Saudi Arabia has continually accused Iran of supporting the rebels, which Iran officially denies. Although Saudi Arabia has probably exaggerated the extent of Iran’s involvement in the conflict (hard numbers are difficult to obtain), there have been several telltale signs of Iran supporting the Houthis, with confidential U.S. military personnel claiming that Iran has been smuggling in weapons and Iranian warships being sighted near Yemen.
Iran’s position has been strengthened by the Houthi’s control of Sanaa and, according to U.S. and Western sources who spoke with Reuters, Yemen’s overground smuggling routes have seen a sharp increase in activity due to a spike in Iranian arms shipments.
“We are aware of a recent increased frequency of weapons shipments supplied by Iran, which are reaching the Houthis via the Omani border,” said an anonymous Western diplomat to Reuters. The claim was confirmed by three U.S. officials.
“What they’re bringing in via Oman are anti-ship missiles, explosives…, money and personnel,” one U.S. official said. Another source added that they had also witnessed shipments of short-range missiles and small arms.
An anonymous senior Iranian diplomat also confirmed to Reuters that Iran was trying to retain its upper hand in the conflict by flooding the Houthis with weapons as part of a grander geopolitical contest with Saudi Arabia.

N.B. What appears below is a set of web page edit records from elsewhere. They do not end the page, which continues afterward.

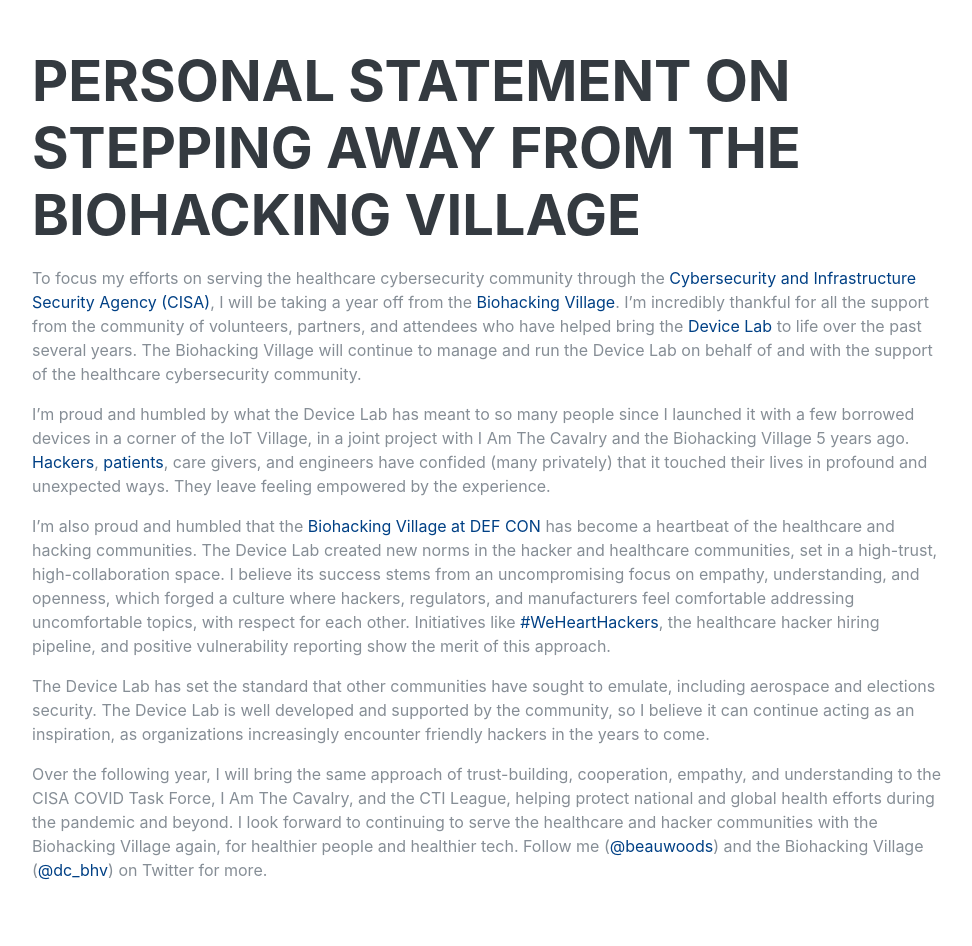
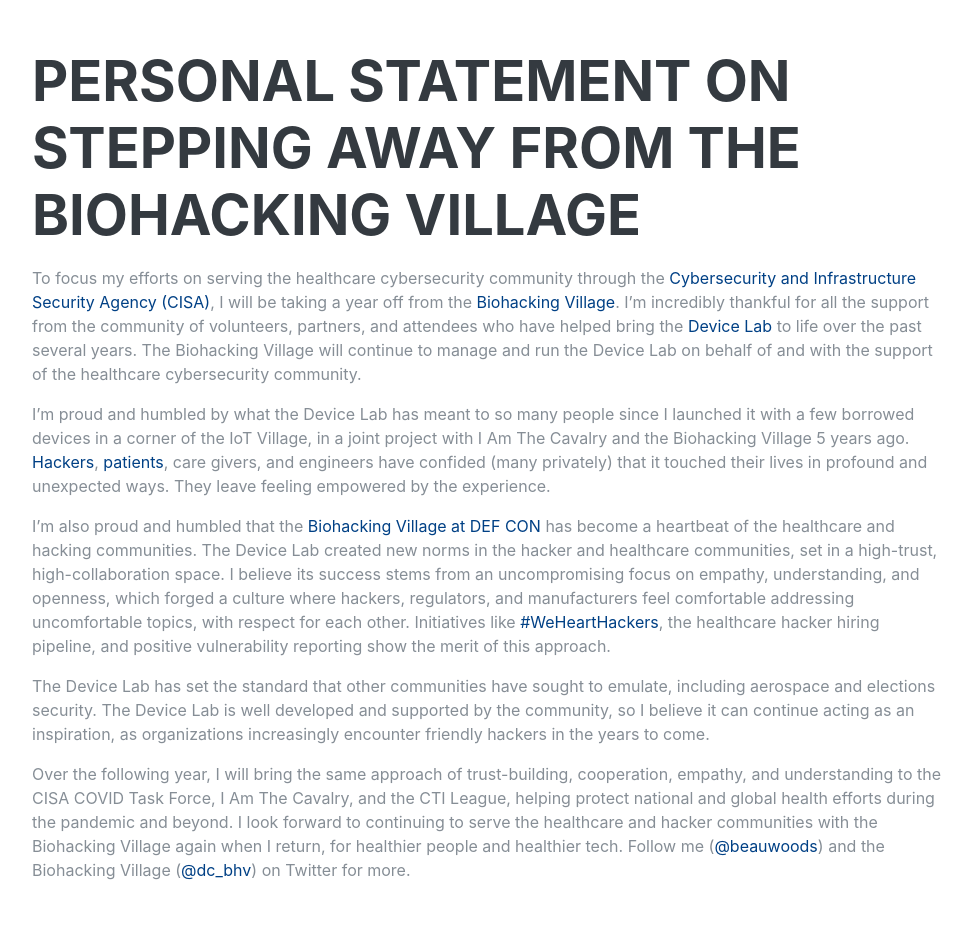
Before and after one commit to beauwoods/beauwoods.github.io, a Jekyll site: the page built from stepping-away-from-the-biohacking-village.md, in a window 1280 px wide. Shown: the whole page, without its empty margins (288-1260 px from the left). Built offline with Jekyll 4.4.1, drawn with Linux system fonts in a browser that asks for light colours; nearby versions of some CDN libraries; some web fonts are replaced.

Commit message:
Update post.html

```diff
--- a/_layouts/post.html
+++ b/_layouts/post.html
@@ -3,7 +3,7 @@
 
 {%- include head.html -%}
 <section class="resume-section p-3 p-lg-5 d-flex align-items-center">
-  <div class="w-80">
+  <div class="w-100">
       <h2 class="mb-3">Personal statement on stepping away from the Biohacking Village</h2>
 <p>To focus my efforts on serving the healthcare cybersecurity community through the <a href="https://cisa.gov">Cybersecurity and Infrastructure Security Agency (CISA)</a>, I will be taking a year off from the <a href="https://villageb.io">Biohacking Village</a>. I’m incredibly thankful for all the support from the community of volunteers, partners, and attendees who have helped bring the <a href="https://www.villageb.io/device-lab">Device Lab</a> to life over the past several years. The Biohacking Village will continue to manage and run the Device Lab on behalf of and with the support of the healthcare cybersecurity community.</p>
 
@@ -13,7 +13,7 @@
 
 <p>The Device Lab has set the standard that other communities have sought to emulate, including aerospace and elections security. The Device Lab is well developed and supported by the community, so I believe it can continue acting as an inspiration, as organizations increasingly encounter friendly hackers in the years to come.</p>
 
-<p>Over the following year, I will bring the same approach of trust-building, cooperation, empathy, and understanding to the CISA COVID Task Force, I Am The Cavalry, and the CTI League, helping protect national and global health efforts during the pandemic and beyond. I look forward to continuing to serve the healthcare and hacker communities with the Biohacking Village again, for healthier people and healthier tech. Follow me (<a href="https://twitter.com/beauwoods">@beauwoods</a>) and the Biohacking Village (<a href="https://twitter.com/dc_bhv">@dc_bhv</a>) on Twitter for more.</p>
+<p>Over the following year, I will bring the same approach of trust-building, cooperation, empathy, and understanding to the CISA COVID Task Force, I Am The Cavalry, and the CTI League, helping protect national and global health efforts during the pandemic and beyond. I look forward to continuing to serve the healthcare and hacker communities with the Biohacking Village again when I return, for healthier people and healthier tech. Follow me (<a href="https://twitter.com/beauwoods">@beauwoods</a>) and the Biohacking Village (<a href="https://twitter.com/dc_bhv">@dc_bhv</a>) on Twitter for more.</p>
 </div>
 </section>
 </body>
```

Speaking at the 43rd OIC conference in Tashkent, the Uzbek capital, Tashkent, Zain Qu’aiti, Yemeni ambassador to the Organisation of Islamic Cooperation (OIC) called on OIC member states to support Mr. Hadi’s “legitimate” government.
Qu’aiti stated emphatically that the Yemeni government is keen to end the conflict and that it recognizes the legitimacy of U.N. Security Council Resolution 2216, passed in 2015, calling for an end to the violence in Yemen that would favor the Hadi government.
Saudi Arabia and Iran’s involvement in the conflict have also grown more controversial as the death toll and destruction have added up. The war has already left at least 10,000 dead, among them 40,000 civilians, and has displaced 3.2 million of Yemen’s 27 million citizens. It has also provoked a widespread famine. Before the war began, Yemen was already the region’s poorest country.
The war has also brought in outside players who either have a stake in the conflict or have been directly impacted by it. The U.S. has been struck by Houthi rebel’s missile attacks in the Red Sea, prompting a U.S. counterattack last Thursday. Houthis have also struck United Arab Emirates vessels. Yemen’s neighbor Oman has been accused of hypocrisy for betraying its “friend to all” diplomatic stance by allowing arms shipments to flood into Yemen.
The implementation of a ceasefire in Yemen was immediately greeted with violence by Houthi and Saleh supporters, who shelled the Hasnat and Tha’abat neighbourhoods in the eastern part of the city. The ceasefire followed the Saudi bombing of a funeral in Sanaa, which killed 140 and was internationally condemned.
While the war rages on in Yemen, the failure of the international community to reach an accord on Syria does not bode well for peace in the small, struggling nation.